Sending two skiers to the Eastern High School Championships in New Hampshire was icing on the cake for Big Blue's ski racing team.
The Health Education program at Pingry is designed to develop specific skills that are essential in maintaining emotional, mental, social, and physical health. Skills that are stressed include decision-making, communication, coping, and resistance. Students practice these skills as various health topics are addressed. Topics are presented factually, in the recognition that only accurate knowledge can lead to healthy decisions. Throughout Health Education courses students will demonstrate the ability to use decision-making skills, will learn to assume responsibility for their own personal health, and will recognize and avoid risk-taking behaviors. Emphasis is placed on personal responsibility to make healthy choices.

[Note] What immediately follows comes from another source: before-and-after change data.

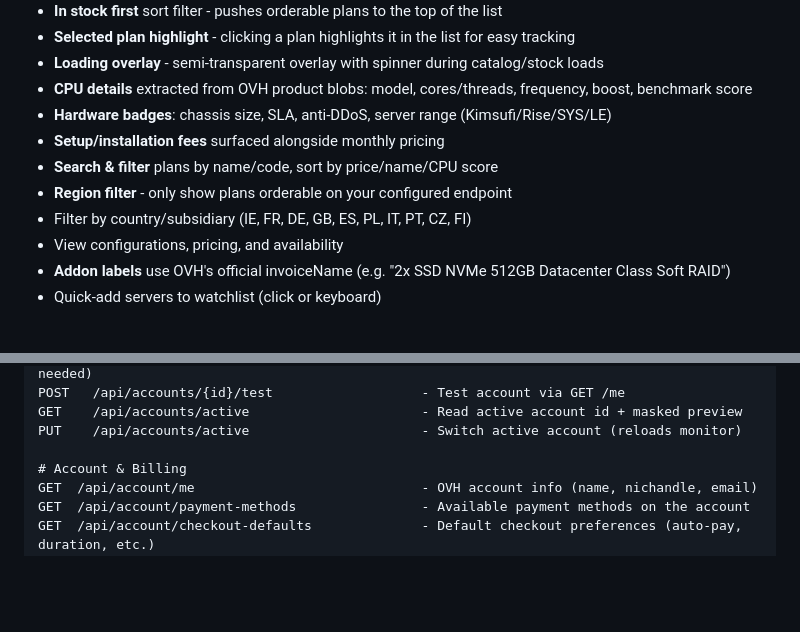
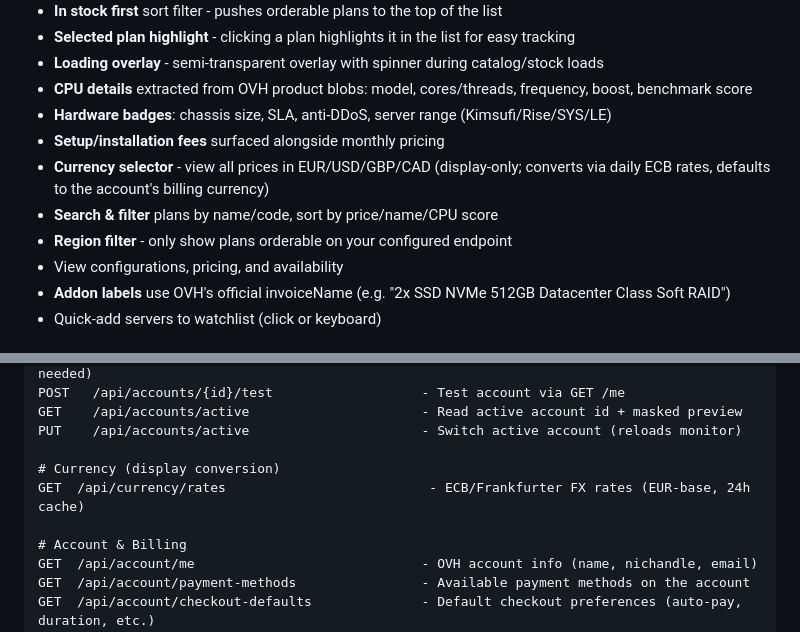
Before and after one commit to JuggyMcNutty/ecovibe, a Markdown page: README.md, 2 parts joined by grey strips. Rendered like a GitHub page; blank space fills up the shorter version.

```diff
--- a/README.md
+++ b/README.md
@@ -121,9 +121,9 @@ Generate the `.htpasswd` file with `htpasswd -c /etc/nginx/.htpasswd admin`.
 - **CPU details** extracted from OVH product blobs: model, cores/threads, frequency, boost, benchmark score
 - **Hardware badges**: chassis size, SLA, anti-DDoS, server range (Kimsufi/Rise/SYS/LE)
 - **Setup/installation fees** surfaced alongside monthly pricing
+- **Currency selector** - view all prices in EUR/USD/GBP/CAD (display-only; converts via daily ECB rates, defaults to the account's billing currency)
 - **Search & filter** plans by name/code, sort by price/name/CPU score
 - **Region filter** - only show plans orderable on your configured endpoint
-- Filter by country/subsidiary (IE, FR, DE, GB, ES, PL, IT, PT, CZ, FI)
 - View configurations, pricing, and availability
 - **Addon labels** use OVH's official invoiceName (e.g. "2x SSD NVMe 512GB Datacenter Class Soft RAID")
 - Quick-add servers to watchlist (click or keyboard)
@@ -294,6 +294,9 @@ POST   /api/accounts/{id}/test                   - Test account via GET /me
 GET    /api/accounts/active                      - Read active account id + masked preview
 PUT    /api/accounts/active                      - Switch active account (reloads monitor)
 
+# Currency (display conversion)
+GET  /api/currency/rates                          - ECB/Frankfurter FX rates (EUR-base, 24h cache)
+
 # Account & Billing
 GET  /api/account/me                             - OVH account info (name, nichandle, email)
 GET  /api/account/payment-methods                - Available payment methods on the account
```
Also changed, not shown: AGENTS.md (+14 -0 lines).
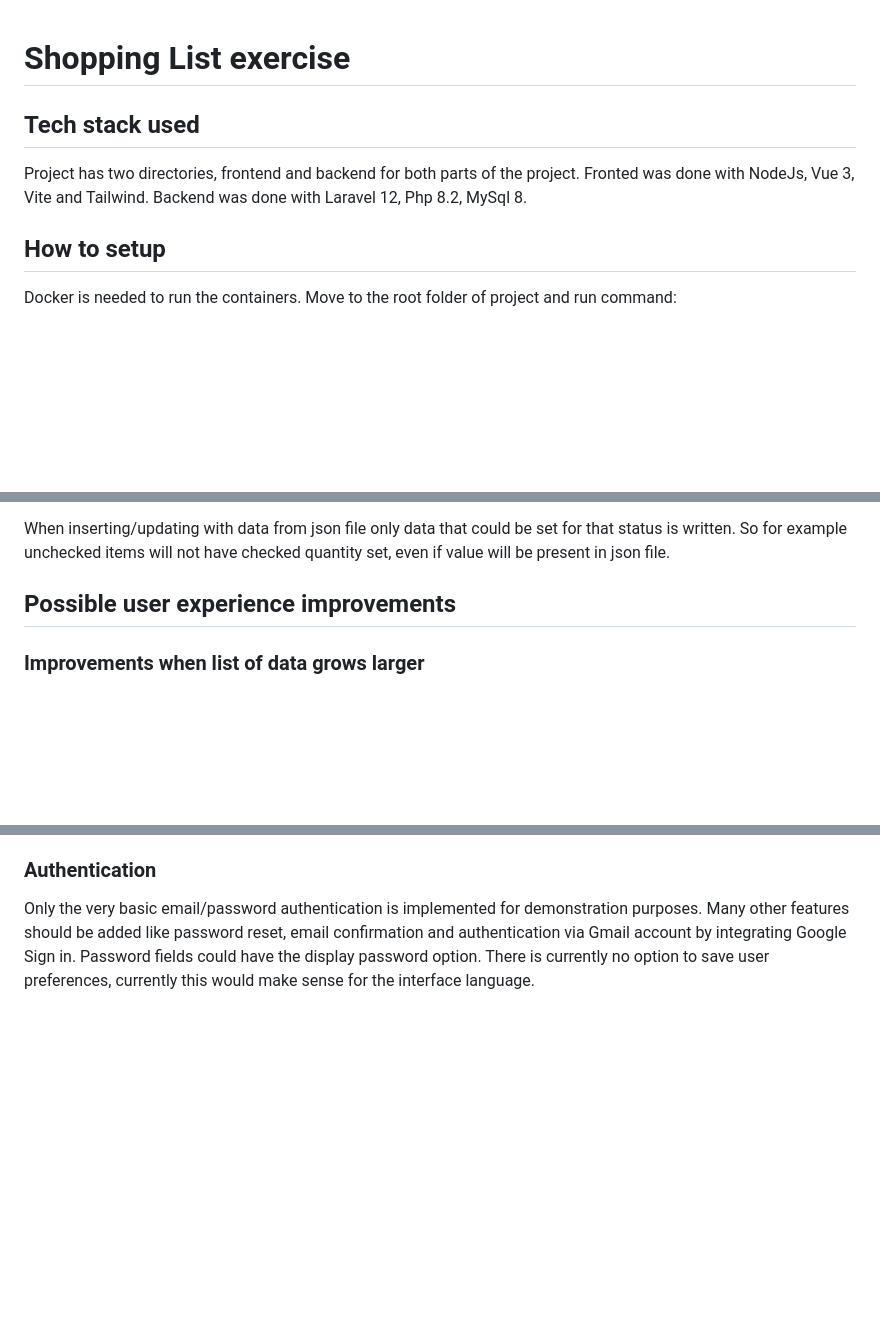
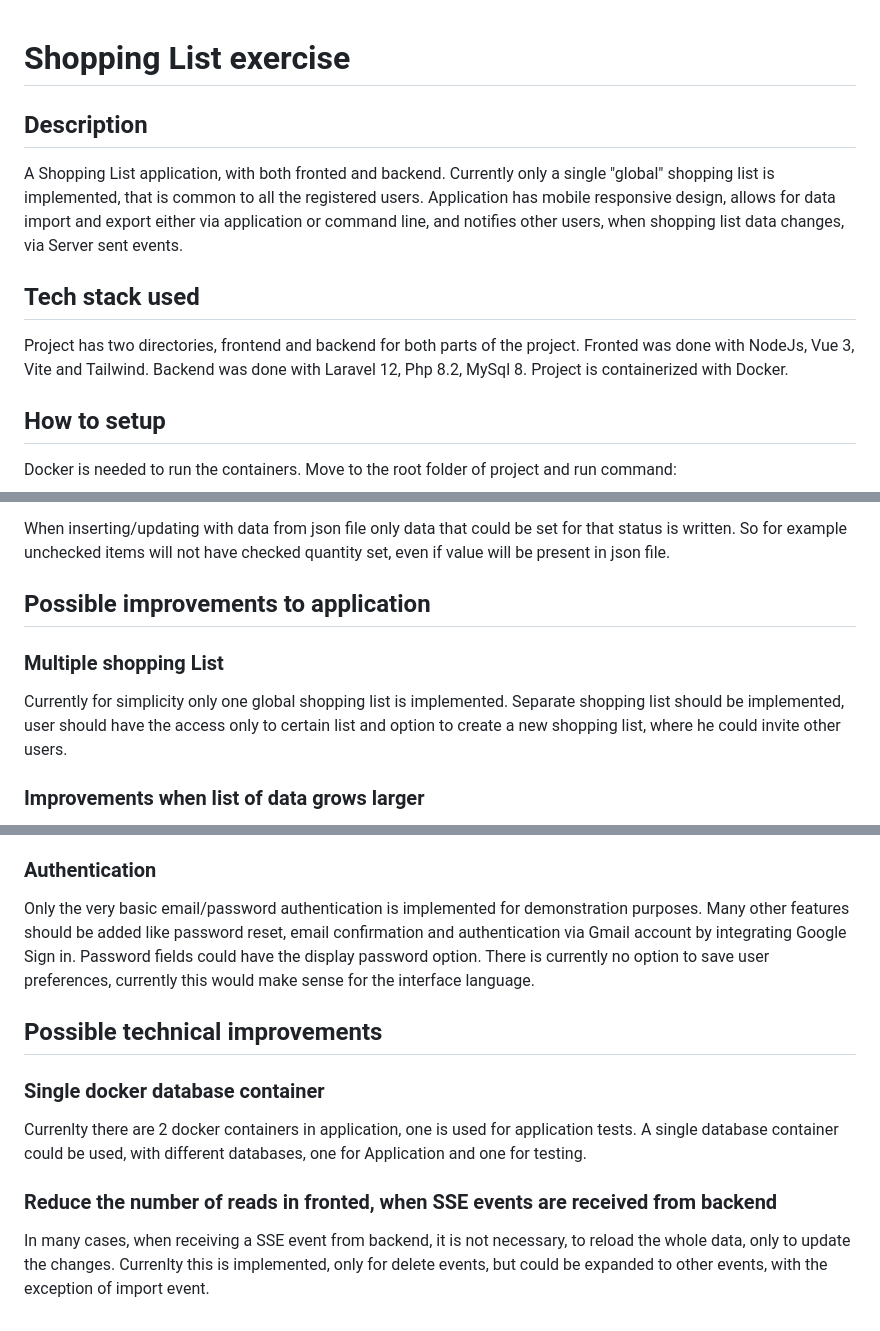
Before and after one commit to leropo00/shopping_list_exercise, a Markdown page: README.md, 3 parts joined by grey strips. GitHub-like rendering; blank space fills up the shorter version.

Commit message:
added some more messages to README.md file

```diff
--- a/README.md
+++ b/README.md
@@ -1,10 +1,17 @@
 # Shopping List exercise
+
+## Description
+A Shopping List application, with both fronted and backend.
+Currently only a single "global" shopping list is implemented, that is common to all the registered users.
+Application has mobile responsive design, allows for data import and export either via application or command line,
+and notifies other users, when shopping list data changes, via Server sent events.
+
 ## Tech stack used
 
 Project has two directories, frontend and backend for both parts of the project.
 Fronted was done with NodeJs, Vue 3, Vite and Tailwind.
 Backend was done with Laravel 12, Php 8.2, MySql 8.
-
+Project is containerized with Docker.
 
 ## How to setup
 Docker is needed to run the containers. Move to the root folder of project and run command:
@@ -150,7 +156,14 @@ So for example unchecked items will not have checked quantity set, even if value
 
 
 
-## Possible user experience improvements
+## Possible improvements to application
+
+### Multiple shopping List
+Currently for simplicity only one global shopping list is implemented.
+Separate shopping list should be implemented, user should have the access
+only to certain list and option to create a new shopping list, where
+he could invite other users.
+
 
 ### Improvements when list of data grows larger
 Currently all data is listed with an infinite table, this approach is not scalable when data will grow much larger. Pagination should be used, and only reading data with needed status.
@@ -177,3 +190,20 @@ Confirmation of such action would be done in a separate popup.
 ### Authentication
 Only the very basic email/password authentication is implemented for demonstration purposes.
 Many other features should be added like password reset, email confirmation and authentication via Gmail account by integrating Google Sign in. Password fields could have the display password option. There is currently no option to save user preferences, currently this would make sense for the interface language.
+
+
+## Possible technical improvements
+
+### Single docker database container
+
+Currenlty there are 2 docker containers in application, one is used for application tests.
+A single database container could be used, with different databases, one for Application
+and one for testing.
+
+
+### Reduce the number of reads in fronted, when SSE events are received from backend
+
+In many cases, when receiving a SSE event from backend, it is not necessary,
+to reload the whole data, only to update the changes. Currenlty this is implemented,
+only for delete events, but could be expanded to other events,
+with the exception of import event.
```
Also changed, not shown: other parts of README.md (+1 -2 lines).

Form III and IV students are required to complete one trimester of Health per year.
Homework assignments, quizzes, projects, and tests are assigned in Health 9 and 10, and students receive a letter grade (A, B, C, D, F) for these two courses.

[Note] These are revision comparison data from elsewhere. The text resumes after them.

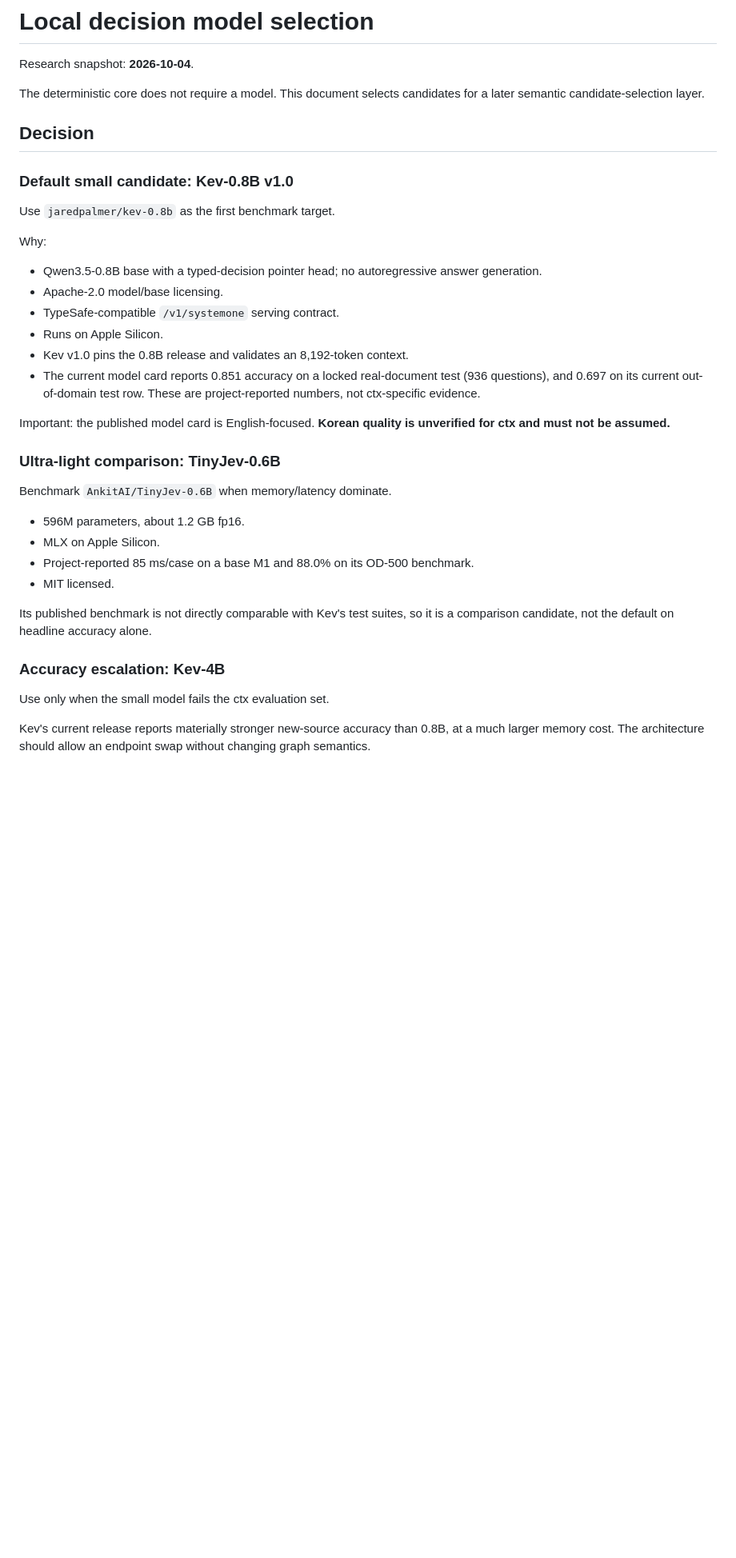
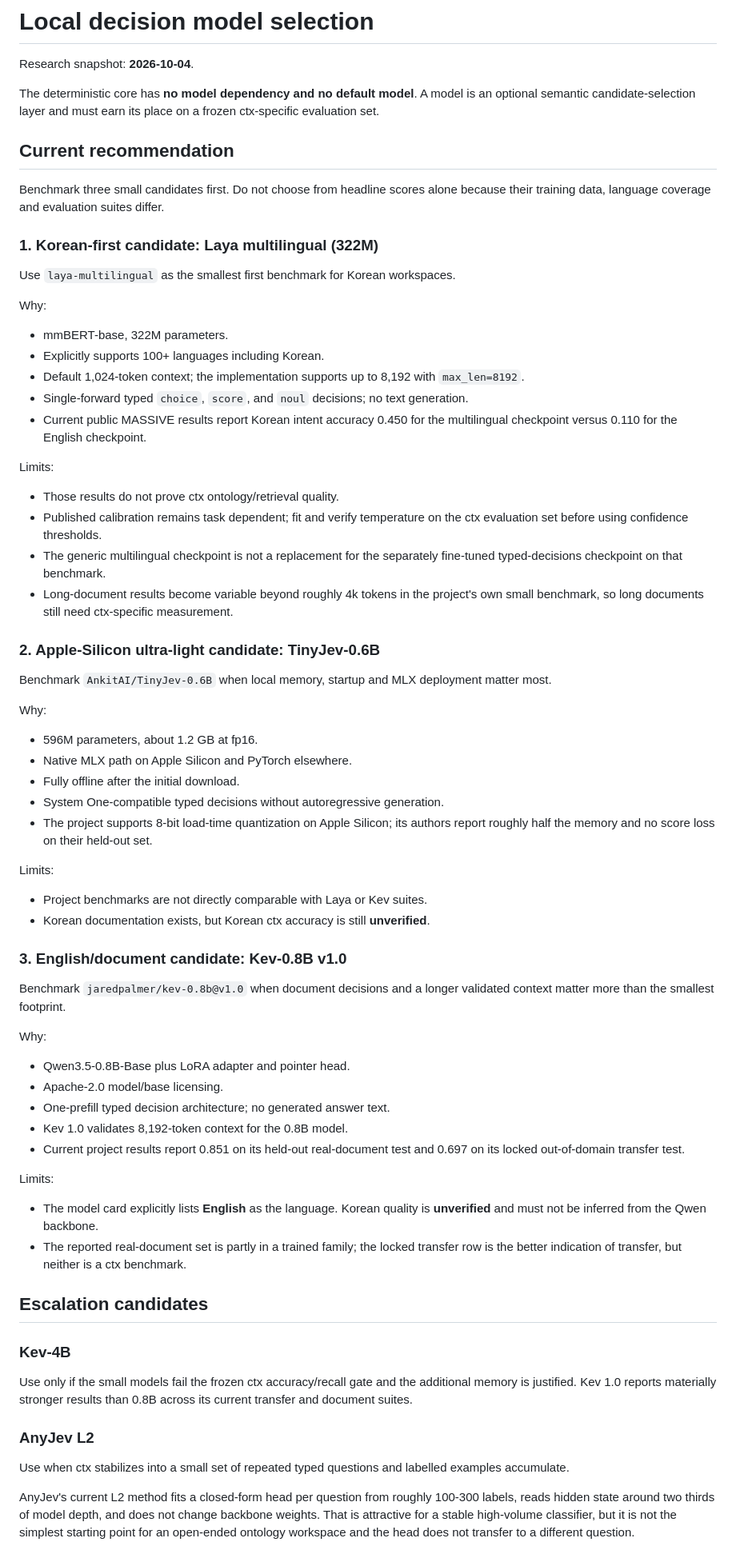
Before and after one commit to AxiomOrient/ctx, a Markdown page: docs/MODEL_SELECTION.md, the part around one of its changes. Shown at 80% size. Drawn GitHub-style; blank space fills up the shorter version.

Commit message:
Refine local decision model shortlist

```diff
--- a/docs/MODEL_SELECTION.md
+++ b/docs/MODEL_SELECTION.md
@@ -2,39 +2,74 @@
 
 Research snapshot: **2026-10-04**.
 
-The deterministic core does not require a model. This document selects candidates for a later semantic candidate-selection layer.
+The deterministic core has **no model dependency and no default model**. A model is an optional semantic candidate-selection layer and must earn its place on a frozen ctx-specific evaluation set.
 
-## Decision
+## Current recommendation
 
-### Default small candidate: Kev-0.8B v1.0
+Benchmark three small candidates first. Do not choose from headline scores alone because their training data, language coverage and evaluation suites differ.
 
-Use `jaredpalmer/kev-0.8b` as the first benchmark target.
+### 1. Korean-first candidate: Laya multilingual (322M)
+
+Use `laya-multilingual` as the smallest first benchmark for Korean workspaces.
 
 Why:
 
-- Qwen3.5-0.8B base with a typed-decision pointer head; no autoregressive answer generation.
+- mmBERT-base, 322M parameters.
+- Explicitly supports 100+ languages including Korean.
+- Default 1,024-token context; the implementation supports up to 8,192 with `max_len=8192`.
+- Single-forward typed `choice`, `score`, and `noul` decisions; no text generation.
+- Current public MASSIVE results report Korean intent accuracy 0.450 for the multilingual checkpoint versus 0.110 for the English checkpoint.
+
+Limits:
+
+- Those results do not prove ctx ontology/retrieval quality.
+- Published calibration remains task dependent; fit and verify temperature on the ctx evaluation set before using confidence thresholds.
+- The generic multilingual checkpoint is not a replacement for the separately fine-tuned typed-decisions checkpoint on that benchmark.
+- Long-document results become variable beyond roughly 4k tokens in the project's own small benchmark, so long documents still need ctx-specific measurement.
+
+### 2. Apple-Silicon ultra-light candidate: TinyJev-0.6B
+
+Benchmark `AnkitAI/TinyJev-0.6B` when local memory, startup and MLX deployment matter most.
+
+Why:
+
+- 596M parameters, about 1.2 GB at fp16.
+- Native MLX path on Apple Silicon and PyTorch elsewhere.
+- Fully offline after the initial download.
+- System One-compatible typed decisions without autoregressive generation.
+- The project supports 8-bit load-time quantization on Apple Silicon; its authors report roughly half the memory and no score loss on their held-out set.
+
+Limits:
+
+- Project benchmarks are not directly comparable with Laya or Kev suites.
+- Korean documentation exists, but Korean ctx accuracy is still **unverified**.
+
+### 3. English/document candidate: Kev-0.8B v1.0
+
+Benchmark `jaredpalmer/kev-0.8b@v1.0` when document decisions and a longer validated context matter more than the smallest footprint.
+
+Why:
+
+- Qwen3.5-0.8B-Base plus LoRA adapter and pointer head.
 - Apache-2.0 model/base licensing.
-- TypeSafe-compatible `/v1/systemone` serving contract.
-- Runs on Apple Silicon.
-- Kev v1.0 pins the 0.8B release and validates an 8,192-token context.
-- The current model card reports 0.851 accuracy on a locked real-document test (936 questions), and 0.697 on its current out-of-domain test row. These are project-reported numbers, not ctx-specific evidence.
+- One-prefill typed decision architecture; no generated answer text.
+- Kev 1.0 validates 8,192-token context for the 0.8B model.
+- Current project results report 0.851 on its held-out real-document test and 0.697 on its locked out-of-domain transfer test.
 
-Important: the published model card is English-focused. **Korean quality is unverified for ctx and must not be assumed.**
+Limits:
 
-### Ultra-light comparison: TinyJev-0.6B
+- The model card explicitly lists **English** as the language. Korean quality is **unverified** and must not be inferred from the Qwen backbone.
+- The reported real-document set is partly in a trained family; the locked transfer row is the better indication of transfer, but neither is a ctx benchmark.
 
-Benchmark `AnkitAI/TinyJev-0.6B` when memory/latency dominate.
+## Escalation candidates
 
-- 596M parameters, about 1.2 GB fp16.
-- MLX on Apple Silicon.
-- Project-reported 85 ms/case on a base M1 and 88.0% on its OD-500 benchmark.
-- MIT licensed.
+### Kev-4B
 
-Its published benchmark is not directly comparable with Kev's test suites, so it is a comparison candidate, not the default on headline accuracy alone.
+Use only if the small models fail the frozen ctx accuracy/recall gate and the additional memory is justified. Kev 1.0 reports materially stronger results than 0.8B across its current transfer and document suites.
 
-### Accuracy escalation: Kev-4B
+### AnyJev L2
 
-Use only when the small model fails the ctx evaluation set.
+Use when ctx stabilizes into a small set of repeated typed questions and labelled examples accumulate.
 
-Kev's current release reports materially stronger new-source accuracy than 0.8B, at a much larger memory cost. The architecture should allow an endpoint swap without changing graph semantics.
+AnyJev's current L2 method fits a closed-form head per question from roughly 100-300 labels, reads hidden state around two thirds of model depth, and does not change backbone weights. That is attractive for a stable high-volume classifier, but it is not the simplest starting point for an open-ended ontology workspace and the head does not transfer to a different question.
 
```
Also changed, not shown: other parts of docs/MODEL_SELECTION.md (+32 -34 lines).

Foundations of Sports Medicine is a trimester elective course offered through the Health Education department. The course is open to sophomores, juniors, and seniors, and grading is pass/fail based upon the ability to complete specific competencies. Introduction to Physical Fitness is a prerequisite for this course.
1 trimester. 1 credit. Required of all Form III students.
The Health 9 curriculum is designed to teach students the information and skills they need to become health literate and maintain and improve health, prevent disease, and reduce health-related behaviors. The goal of the course is to help students become health literate individuals – individuals who are critical thinkers and problem solvers, responsible and productive citizens, self-directed learners, and effective communicators.
The following topics will be discussed, and students will have an opportunity to practice healthy decision-making skills and utilize resistance skills in each unit: stress management and relaxation techniques, care of the male and female reproductive systems, sexually transmitted infections, contraceptives, sexual responsibility, sexual identity and orientation, the consequences of binge drinking, drug and alcohol laws, and current trends in prescription, legal, and illegal drug use.
Health 9 is letter graded A, B, C, D, and F.
1 trimester. 1 credit. Required of all Form IV students.
The American Heart Association’s Basic Life Support and First Aid courses are the main topics of study for Form IV Health students.
The Basic Life Support course teaches the techniques of CPR and the use of an AED (automated external defibrillator). Students also learn to use barrier devices in CPR and give first aid for a choking victim. The course teaches how to recognize the signs of four major emergencies: heart attack, stroke, cardiac arrest, and foreign body airway obstruction.
The First Aid course teaches students to effectively recognize and treat emergencies in the critical first minutes until emergency medical services personnel arrive. Topics covered include controlling bleeding, shock, diabetic emergencies, heat and cold related emergencies, seizures, stroke, and poisoning.
Upon successful completion of both courses, students will receive certification cards from the American Heart Association.
In addition, students will complete an anatomy unit, which reviews information about the function of the lungs, heart, and brain, and risk factors related to heart disease and stroke. Organ and tissue donation, drinking games, and the dangers of distracted driving will also be discussed.
Health 10 is letter graded A, B, C, D, and F.
1 trimester. 1 credit. Forms IV-VI.
Foundations of Sports Medicine is an elective, trimester course designed to educate students on the topics of Sports Medicine and Athletic Training with the main focus on common injuries, injury prevention, treatment, rehabilitation, and emergency injury management. The course will build upon the previously learned concepts from Introduction to Physical Fitness such as training, conditioning, and nutrition, with intent to help students gain an understanding of sports medicine, various associated disciplines, and the roles they play in the physically active community. It also serves as a source of information for those wanting to learn more about how to physically prevent and take care of their own injuries, regardless of an interest in a healthcare profession (e.g. high school athletes, college-bound athletes, performance artists, and future “weekend warriors”). The course is offered with both a classroom and hands-on lab component to provide an avenue through which to explore various topics.
Introduction to Physical Fitness is a prerequisite for this course. Foundations of Sports Medicine is offered as a Physical Education alternative, and students will receive a pass/fail grade based on the ability to complete specific competencies. The course is open to sophomores, juniors and seniors and is graded pass/fail.